Janine de Ruiter Senior Consultant Renewable Energy at Savills: “Whether the renewable energy sector will continue to grow or not, is not a question for us. The drive for this sector to strive is not only present in the market but also amongst government officials, furthermore the solar investment market is gaining maturity further increasing investors’ interest. However, the market will have to face certain challenges. For instance, timely investments will have to be made in large-scale energy transition developments, such as adding more capacity to the grid to facilitate the increase in alternative energy sources. Just as important is local authorities accelerating their policy development in order to process permit applications faster. To achieve this, a far-reaching focus is needed. This focus can only be achieved with a delta plan; a clear long-term policy and cooperation between all parties: farmers, national and regional authorities, network operators and investors. We also advocate for a Minister of Climate and Sustainability taking the lead in such a delta plan.”
Solar market far from saturated
Savills’ research report also illustrated that the Dutch investment market for solar parks is clearly showing signs of maturity. Worldwide, the solar investment market has experienced explosive growth: an impressive increase of 18% in 2017 compared to the previous year. This market maturation is also reflected in the scale of the expansion of solar park developments. As a result, the first developments are already being sold to investors in the Dutch market.
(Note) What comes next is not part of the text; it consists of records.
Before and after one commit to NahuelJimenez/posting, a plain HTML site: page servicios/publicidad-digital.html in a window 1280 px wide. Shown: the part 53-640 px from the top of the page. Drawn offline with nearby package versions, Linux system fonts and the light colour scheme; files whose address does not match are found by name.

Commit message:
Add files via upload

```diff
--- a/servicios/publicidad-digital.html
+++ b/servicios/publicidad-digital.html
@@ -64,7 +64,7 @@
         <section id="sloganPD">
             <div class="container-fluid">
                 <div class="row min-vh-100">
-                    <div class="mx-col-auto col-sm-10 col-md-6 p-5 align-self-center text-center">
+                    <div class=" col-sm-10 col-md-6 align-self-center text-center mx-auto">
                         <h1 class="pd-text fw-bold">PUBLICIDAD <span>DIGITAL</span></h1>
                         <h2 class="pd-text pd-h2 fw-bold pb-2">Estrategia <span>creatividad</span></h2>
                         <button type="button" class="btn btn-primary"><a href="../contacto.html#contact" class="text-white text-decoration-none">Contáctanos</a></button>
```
Initially, investments went into the development of solar parks, which were then held in their own portfolio. This growth has continued in 2018 and is predicted to continue in the coming years, due to decreasing risks. For one thing, investors can rely on the SDE+ subsidies, which will remain available at least until 2025. In addition, the Dutch government has committed itself to energy-neutrality by 2050 with the Climate Act. Finally, investors can count on the ever growing and higher returns per square metre of solar panels due to continuous technological improvements within the sector.
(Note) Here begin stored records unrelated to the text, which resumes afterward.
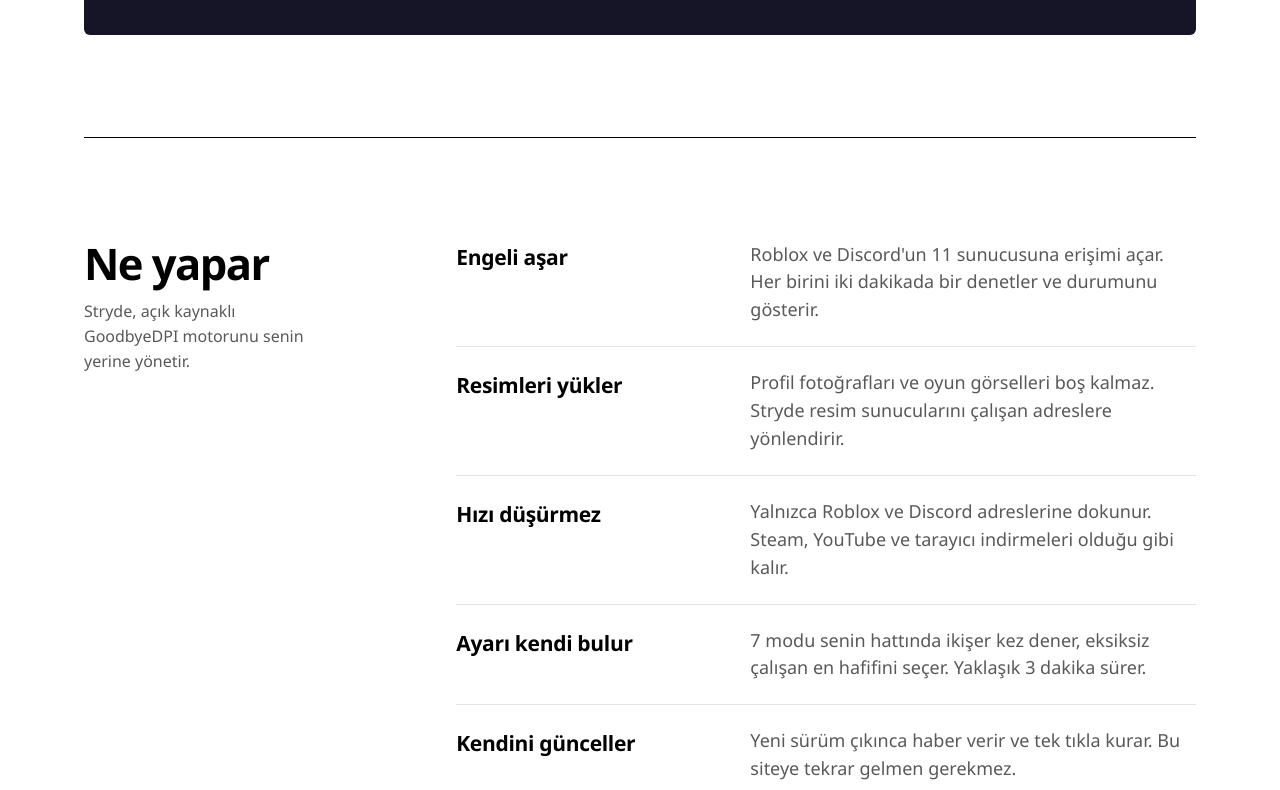
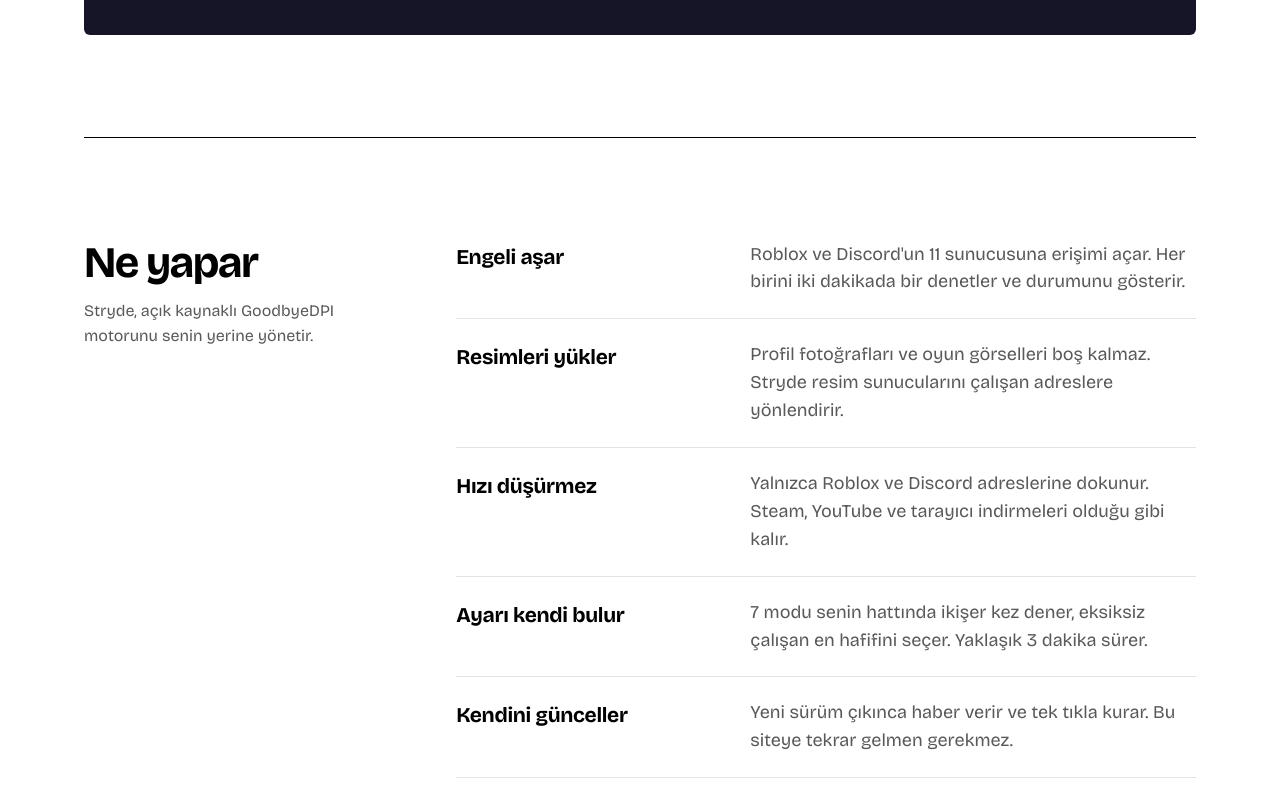
Before and after one commit to Nestyyyyyy/aura, a plain HTML site: page docs/index.html in a window 1280 px wide. Shown: the part 1445-2235 px from the top of the page. Drawn offline with Linux system fonts and the light colour scheme; no server answers.

Commit message:
Yazı tipi siteden yüklenir, gizlilik notu, görüntülerde başka marka logosu yok
Sayfa artık Google Fonts'a istek göndermez; güvenlik politikası buna göre daraltıldı.

Co-Authored-By: Claude Fable 5.2 <noreply@anthropic.com>

```diff
--- a/docs/index.html
+++ b/docs/index.html
@@ -3,7 +3,7 @@
 <head>
 <meta charset="utf-8">
 <meta name="viewport" content="width=device-width, initial-scale=1">
-<meta http-equiv="Content-Security-Policy" content="default-src 'none'; script-src 'self'; style-src 'unsafe-inline' https://fonts.googleapis.com; font-src https://fonts.gstatic.com; img-src 'self'; connect-src https://api.github.com; base-uri 'none'; form-action 'none'">
+<meta http-equiv="Content-Security-Policy" content="default-src 'none'; script-src 'self'; style-src 'unsafe-inline'; font-src 'self'; img-src 'self'; connect-src https://api.github.com; base-uri 'none'; form-action 'none'">
 <meta name="referrer" content="strict-origin-when-cross-origin">
 <title>Stryde — Roblox ve Discord'a takılmadan gir</title>
 <meta name="description" content="Stryde, Türkiye'deki erişim engelini aşan ücretsiz bir Windows uygulaması. Profil resimleri yüklenir, indirme hızı düşmez.">
@@ -18,9 +18,7 @@
 <meta property="og:image" content="https://nestyyyyyy.github.io/stryde/img/panel.png">
 <meta property="og:url" content="https://nestyyyyyy.github.io/stryde/">
 <meta name="twitter:card" content="summary_large_image">
-<link rel="preconnect" href="https://fonts.googleapis.com">
-<link rel="preconnect" href="https://fonts.gstatic.com" crossorigin>
-<link rel="stylesheet" href="https://fonts.googleapis.com/css2?family=Bricolage+Grotesque:opsz,wght@12..96,400..800&display=swap">
+<link rel="preload" href="fonts/bricolage-latin.woff2" as="font" type="font/woff2" crossorigin>
 <script type="application/ld+json">
 {
   "@context": "https://schema.org",
@@ -51,6 +49,11 @@
 }
 </script>
 <style>
+  /* Yazı tipi siteden yüklenir: sayfa GitHub dışında hiçbir yere istek göndermez */
+  @font-face { font-family: "Bricolage Grotesque"; font-style: normal; font-weight: 400 800; font-stretch: 100%; font-display: swap;
+    src: url(fonts/bricolage-latin-ext.woff2) format("woff2"); unicode-range: U+0100-02BA, U+02BD-02C5, U+02C7-02CC, U+02CE-02D7, U+02DD-02FF, U+0304, U+0308, U+0329, U+1D00-1DBF, U+1E00-1E9F, U+1EF2-1EFF, U+2020, U+20A0-20AB, U+20AD-20C4, U+2113, U+2C60-2C7F, U+A720-A7FF; }
+  @font-face { font-family: "Bricolage Grotesque"; font-style: normal; font-weight: 400 800; font-stretch: 100%; font-display: swap;
+    src: url(fonts/bricolage-latin.woff2) format("woff2"); unicode-range: U+0000-00FF, U+0131, U+0152-0153, U+02BB-02BC, U+02C6, U+02DA, U+02DC, U+0304, U+0308, U+0329, U+2000-206F, U+20AC, U+2122, U+2191, U+2193, U+2212, U+2215, U+FEFF, U+FFFD; }
   /* Tek aile, tek vurgu. Sayfanın tek gösterişli öğesi uygulamanın kendi koyu penceresi; geri kalan kâğıt ve mürekkep. */
   :root {
     --paper: #ffffff;
@@ -399,6 +402,7 @@
     Stryde, açık kaynaklı <a href="https://github.com/ValdikSS/GoodbyeDPI" rel="noopener" translate="no">GoodbyeDPI</a> ve <a href="https://github.com/basil00/WinDivert" rel="noopener" translate="no">WinDivert</a> üzerine kuruludur.
     Tüm sürümler <a href="https://github.com/Nestyyyyyy/stryde/releases" rel="noopener">GitHub</a> üzerindedir.
     Roblox ve Discord kendi sahiplerinin markalarıdır, Stryde bu şirketlerle bağlantılı değildir. Kullanım sorumluluğu kullanıcıya aittir.
+    Bu site çerez kullanmaz, ziyaretçi takibi yapmaz ve hiçbir bilgi istemez. Sayfa GitHub üzerinde barındırılır; sürüm bilgisi de GitHub'dan okunur.
   </footer>
 </div>
 
```
Also changed, not shown: docs/404.html (+4 -1 lines), docs/fonts/LISANS.txt (added), docs/fonts/bricolage-latin-ext.woff2 (added), docs/fonts/bricolage-latin.woff2 (added), docs/img/alan-adlari.webp, docs/img/panel.png, docs/img/panel.webp, docs/img/vpn.webp.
Increase in scale
The record for the largest solar park, both in terms of capacity and number of solar panels, has been successively broken almost every year. A great example of the increase in scale the sector is experiencing, is the construction of the soon-to-be largest Dutch solar park in Vlagtwedde. This development is the result of a collaboration between the UK’s British Solarcentury and the Dutch Powerfield. The viability of solar parks as investments has also not gone unnoticed amongst other investors. The Danish renewable energy investor Obton, for example, has indicated that it will invest €100 million per annum in Dutch solar power projects over the next few years.
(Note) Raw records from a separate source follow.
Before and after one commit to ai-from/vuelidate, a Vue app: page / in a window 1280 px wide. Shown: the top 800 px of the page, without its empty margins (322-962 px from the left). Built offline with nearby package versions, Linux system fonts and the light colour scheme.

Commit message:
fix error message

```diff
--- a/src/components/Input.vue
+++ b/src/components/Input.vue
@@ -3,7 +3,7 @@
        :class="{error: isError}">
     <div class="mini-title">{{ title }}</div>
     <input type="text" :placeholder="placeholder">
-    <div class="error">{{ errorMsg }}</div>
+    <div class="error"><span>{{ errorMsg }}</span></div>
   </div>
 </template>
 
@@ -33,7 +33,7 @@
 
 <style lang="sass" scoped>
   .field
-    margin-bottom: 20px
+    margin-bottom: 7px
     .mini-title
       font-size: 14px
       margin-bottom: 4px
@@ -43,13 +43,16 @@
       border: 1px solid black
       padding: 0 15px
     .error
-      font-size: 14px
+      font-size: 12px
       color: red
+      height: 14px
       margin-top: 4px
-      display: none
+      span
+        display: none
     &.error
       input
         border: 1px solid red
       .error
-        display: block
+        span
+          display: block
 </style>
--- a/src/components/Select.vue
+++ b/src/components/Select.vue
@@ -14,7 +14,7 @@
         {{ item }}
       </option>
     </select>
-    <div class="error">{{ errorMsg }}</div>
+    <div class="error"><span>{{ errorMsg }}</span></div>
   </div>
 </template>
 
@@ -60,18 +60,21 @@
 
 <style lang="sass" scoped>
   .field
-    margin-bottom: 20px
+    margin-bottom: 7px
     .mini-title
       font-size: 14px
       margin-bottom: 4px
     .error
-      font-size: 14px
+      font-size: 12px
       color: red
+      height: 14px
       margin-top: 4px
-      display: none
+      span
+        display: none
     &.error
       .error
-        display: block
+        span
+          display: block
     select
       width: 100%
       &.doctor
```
In view of current pipeline projects, there is no doubt that the sector of large-scale solar power projects will continue to grow over the next few years. As a result of combining consistent policies with the interest in solar investments, a win-win situation may arise. Goals will be achieved faster due to the increased available capital. Simultaneously, more powerful policies increases investor interest even further”, according to the Ruiter.